Independent oversight of children held on security charges within the criminal justice system is limited. While government oversight has improved, international and Somali child protection advocates have very limited access to intelligence facilities, prisons, and military courts. Similarly, the number of children held for Al-Shabab-related crimes in government custody around the country is unknown and there is no systematic recordkeeping system in place.
The existing legal framework regulating cases of children charged with Al-Shabab-related crimes is at best limited and at times in clear contravention of Somalia’s international obligations. New and draft laws and policies, including a draft anti-terrorism law, risk making it easier, not harder, to detain and prosecute children for Al-Shabab related crimes without basic juvenile justice protections for children and little consistent access to rehabilitation and reintegration.

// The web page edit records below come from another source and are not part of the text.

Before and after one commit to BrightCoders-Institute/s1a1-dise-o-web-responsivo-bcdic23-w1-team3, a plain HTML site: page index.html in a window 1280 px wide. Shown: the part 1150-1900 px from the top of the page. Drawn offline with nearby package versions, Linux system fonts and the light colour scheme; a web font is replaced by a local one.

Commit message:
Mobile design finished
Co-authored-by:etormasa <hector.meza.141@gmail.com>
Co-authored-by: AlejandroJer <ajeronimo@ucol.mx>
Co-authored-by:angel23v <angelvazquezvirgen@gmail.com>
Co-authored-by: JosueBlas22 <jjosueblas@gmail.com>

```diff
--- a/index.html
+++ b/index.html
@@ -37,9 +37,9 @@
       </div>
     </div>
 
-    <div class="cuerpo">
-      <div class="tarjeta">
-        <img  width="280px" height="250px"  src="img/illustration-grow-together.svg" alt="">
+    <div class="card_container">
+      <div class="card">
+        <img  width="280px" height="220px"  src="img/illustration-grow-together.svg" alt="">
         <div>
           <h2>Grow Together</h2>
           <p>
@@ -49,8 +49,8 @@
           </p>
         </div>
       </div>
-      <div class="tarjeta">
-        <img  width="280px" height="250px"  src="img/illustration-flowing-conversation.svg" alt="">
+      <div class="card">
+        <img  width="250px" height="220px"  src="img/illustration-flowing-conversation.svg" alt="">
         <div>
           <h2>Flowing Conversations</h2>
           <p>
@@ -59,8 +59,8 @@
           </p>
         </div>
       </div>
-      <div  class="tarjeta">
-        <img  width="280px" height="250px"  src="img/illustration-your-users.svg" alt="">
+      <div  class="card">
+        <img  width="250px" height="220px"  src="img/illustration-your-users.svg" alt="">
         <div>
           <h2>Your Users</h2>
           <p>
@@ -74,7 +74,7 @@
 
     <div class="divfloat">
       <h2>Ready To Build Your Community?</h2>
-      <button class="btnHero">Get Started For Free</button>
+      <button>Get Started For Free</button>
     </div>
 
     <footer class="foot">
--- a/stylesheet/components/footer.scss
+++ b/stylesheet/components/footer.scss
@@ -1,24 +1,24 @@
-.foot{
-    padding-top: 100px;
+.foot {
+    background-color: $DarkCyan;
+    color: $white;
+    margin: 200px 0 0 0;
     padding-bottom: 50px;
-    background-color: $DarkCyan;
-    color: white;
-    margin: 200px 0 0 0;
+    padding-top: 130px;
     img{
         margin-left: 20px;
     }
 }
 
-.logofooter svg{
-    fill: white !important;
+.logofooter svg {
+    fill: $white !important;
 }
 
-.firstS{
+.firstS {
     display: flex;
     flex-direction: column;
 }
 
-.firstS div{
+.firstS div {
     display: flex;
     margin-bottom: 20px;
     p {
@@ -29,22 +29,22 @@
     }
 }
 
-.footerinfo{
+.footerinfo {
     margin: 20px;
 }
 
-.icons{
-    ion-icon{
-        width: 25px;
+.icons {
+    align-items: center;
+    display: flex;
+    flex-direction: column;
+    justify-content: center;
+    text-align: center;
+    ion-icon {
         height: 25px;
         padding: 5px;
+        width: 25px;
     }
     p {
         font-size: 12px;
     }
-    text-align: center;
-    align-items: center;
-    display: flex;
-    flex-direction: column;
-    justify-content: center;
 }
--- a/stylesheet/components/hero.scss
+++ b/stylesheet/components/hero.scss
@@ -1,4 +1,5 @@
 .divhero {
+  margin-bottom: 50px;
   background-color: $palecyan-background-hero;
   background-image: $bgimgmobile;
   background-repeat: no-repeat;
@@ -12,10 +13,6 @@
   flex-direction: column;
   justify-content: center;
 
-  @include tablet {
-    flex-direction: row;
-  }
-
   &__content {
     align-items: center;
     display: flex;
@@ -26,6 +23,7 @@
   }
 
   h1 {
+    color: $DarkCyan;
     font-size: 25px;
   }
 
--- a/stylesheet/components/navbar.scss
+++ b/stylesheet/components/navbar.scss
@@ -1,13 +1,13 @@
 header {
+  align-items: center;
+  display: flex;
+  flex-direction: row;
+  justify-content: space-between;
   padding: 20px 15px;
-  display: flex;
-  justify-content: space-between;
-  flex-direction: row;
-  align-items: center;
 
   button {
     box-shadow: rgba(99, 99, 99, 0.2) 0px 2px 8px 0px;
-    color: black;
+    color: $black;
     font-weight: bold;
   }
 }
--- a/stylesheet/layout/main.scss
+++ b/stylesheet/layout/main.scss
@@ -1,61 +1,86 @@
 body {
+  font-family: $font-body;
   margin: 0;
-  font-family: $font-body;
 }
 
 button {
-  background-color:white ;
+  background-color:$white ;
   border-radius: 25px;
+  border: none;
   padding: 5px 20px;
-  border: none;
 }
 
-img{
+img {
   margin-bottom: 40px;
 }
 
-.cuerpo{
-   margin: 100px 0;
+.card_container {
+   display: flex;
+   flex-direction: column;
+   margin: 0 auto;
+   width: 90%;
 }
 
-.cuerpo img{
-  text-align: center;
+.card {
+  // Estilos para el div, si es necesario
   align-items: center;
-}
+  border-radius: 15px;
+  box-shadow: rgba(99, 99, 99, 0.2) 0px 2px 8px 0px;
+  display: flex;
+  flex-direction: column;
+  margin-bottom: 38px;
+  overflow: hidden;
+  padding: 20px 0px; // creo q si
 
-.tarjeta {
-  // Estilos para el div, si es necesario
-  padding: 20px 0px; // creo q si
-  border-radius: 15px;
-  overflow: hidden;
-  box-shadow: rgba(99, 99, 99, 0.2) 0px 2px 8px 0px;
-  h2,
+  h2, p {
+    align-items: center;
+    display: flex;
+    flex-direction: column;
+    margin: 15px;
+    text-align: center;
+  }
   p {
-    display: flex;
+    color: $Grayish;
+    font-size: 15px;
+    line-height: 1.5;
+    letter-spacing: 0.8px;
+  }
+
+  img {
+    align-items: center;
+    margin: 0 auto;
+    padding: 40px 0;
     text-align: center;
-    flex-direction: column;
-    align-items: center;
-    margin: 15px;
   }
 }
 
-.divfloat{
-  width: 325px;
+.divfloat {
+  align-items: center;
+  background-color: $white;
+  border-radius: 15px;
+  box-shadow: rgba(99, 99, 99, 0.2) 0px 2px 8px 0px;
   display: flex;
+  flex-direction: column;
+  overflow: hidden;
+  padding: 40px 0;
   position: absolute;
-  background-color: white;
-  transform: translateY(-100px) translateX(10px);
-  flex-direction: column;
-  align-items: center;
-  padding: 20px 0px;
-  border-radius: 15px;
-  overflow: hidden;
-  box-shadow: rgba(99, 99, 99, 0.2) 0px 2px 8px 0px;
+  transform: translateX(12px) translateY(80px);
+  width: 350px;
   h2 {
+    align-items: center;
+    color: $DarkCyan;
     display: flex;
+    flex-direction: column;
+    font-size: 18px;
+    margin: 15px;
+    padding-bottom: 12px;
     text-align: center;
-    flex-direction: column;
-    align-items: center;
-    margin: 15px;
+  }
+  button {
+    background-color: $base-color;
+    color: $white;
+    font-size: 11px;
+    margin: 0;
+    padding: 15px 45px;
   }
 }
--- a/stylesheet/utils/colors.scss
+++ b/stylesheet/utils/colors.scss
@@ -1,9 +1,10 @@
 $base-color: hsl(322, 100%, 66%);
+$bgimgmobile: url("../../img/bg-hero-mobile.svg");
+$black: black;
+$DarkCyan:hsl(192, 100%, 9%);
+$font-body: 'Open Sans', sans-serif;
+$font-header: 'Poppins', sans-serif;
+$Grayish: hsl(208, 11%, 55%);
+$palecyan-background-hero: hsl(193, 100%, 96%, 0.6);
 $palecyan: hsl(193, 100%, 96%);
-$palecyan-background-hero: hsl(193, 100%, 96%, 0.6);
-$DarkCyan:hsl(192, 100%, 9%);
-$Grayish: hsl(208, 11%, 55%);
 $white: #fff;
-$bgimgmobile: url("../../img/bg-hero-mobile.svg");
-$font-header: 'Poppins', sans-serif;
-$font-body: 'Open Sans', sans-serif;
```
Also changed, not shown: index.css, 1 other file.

While the Somali authorities face serious security threats, current practices are not only contrary to the best interests of children but may be counterproductive in the fight against Al-Shabab and only compound public fears and mistrust in the security forces. A 14-year-old boy who was picked up in a mass sweep and detained by NISA for two and half months in Mogadishu said: “You can get caught up in a bomb attack or you get caught up in a mass sweep by NISA. We are always being stopped, questioned. Either way, you face problems. It’s like we’re always in a prison.”
As Al-Shabab continues to unlawfully recruit and use children in its fight against the Somali government, the government, including state and regional administrations, need a coherent approach to children accused of Al-Shabab-related crimes that places the best interests of the child at the forefront.
The Somali government should immediately commit to ending arbitrary detention of children, allow for systematic independent oversight of children in custody, and transfer children to child protection advocates for rehabilitation, and when feasible, reintegration.
The government should not try children accused of crimes before military courts but bring them before civilian courts according to international juvenile justice standards, granting them full due process guarantees, including prompt access to counsel and their families. Children and adults should be detained separately. Any punishment for criminal offenses should be appropriate to their age, consider alternatives to detention, and be aimed at their rehabilitation and reintegration into society.
The government, supported by its international partners, should establish a civilian oversight system, notably a child rights’ commissioner, to review all cases of children in government custody suspected of association with Al-Shabab, while committing to limited security force interaction with children once handed over to child rehabilitation facilities. It should ensure that children are never detained with adults and not held in government custody solely for their association with al-Shabab or other armed groups.
Federal and regional authorities should commit to a thorough review, with international support, of existing and draft laws and policies that relate to treatment of children formerly associated with Al-Shabab or detained for security-related offenses.
International actors in the security sector, such as the United States, the United Kingdom, Turkey and the United Arab Emirates (UAE) should press for more concerted efforts to facilitate the handover of children to rehabilitation while helping to establish a fair and competent juvenile justice system. Partners should encourage lawmakers and authorities to criminalize and prosecute anyone found responsible for abuse of children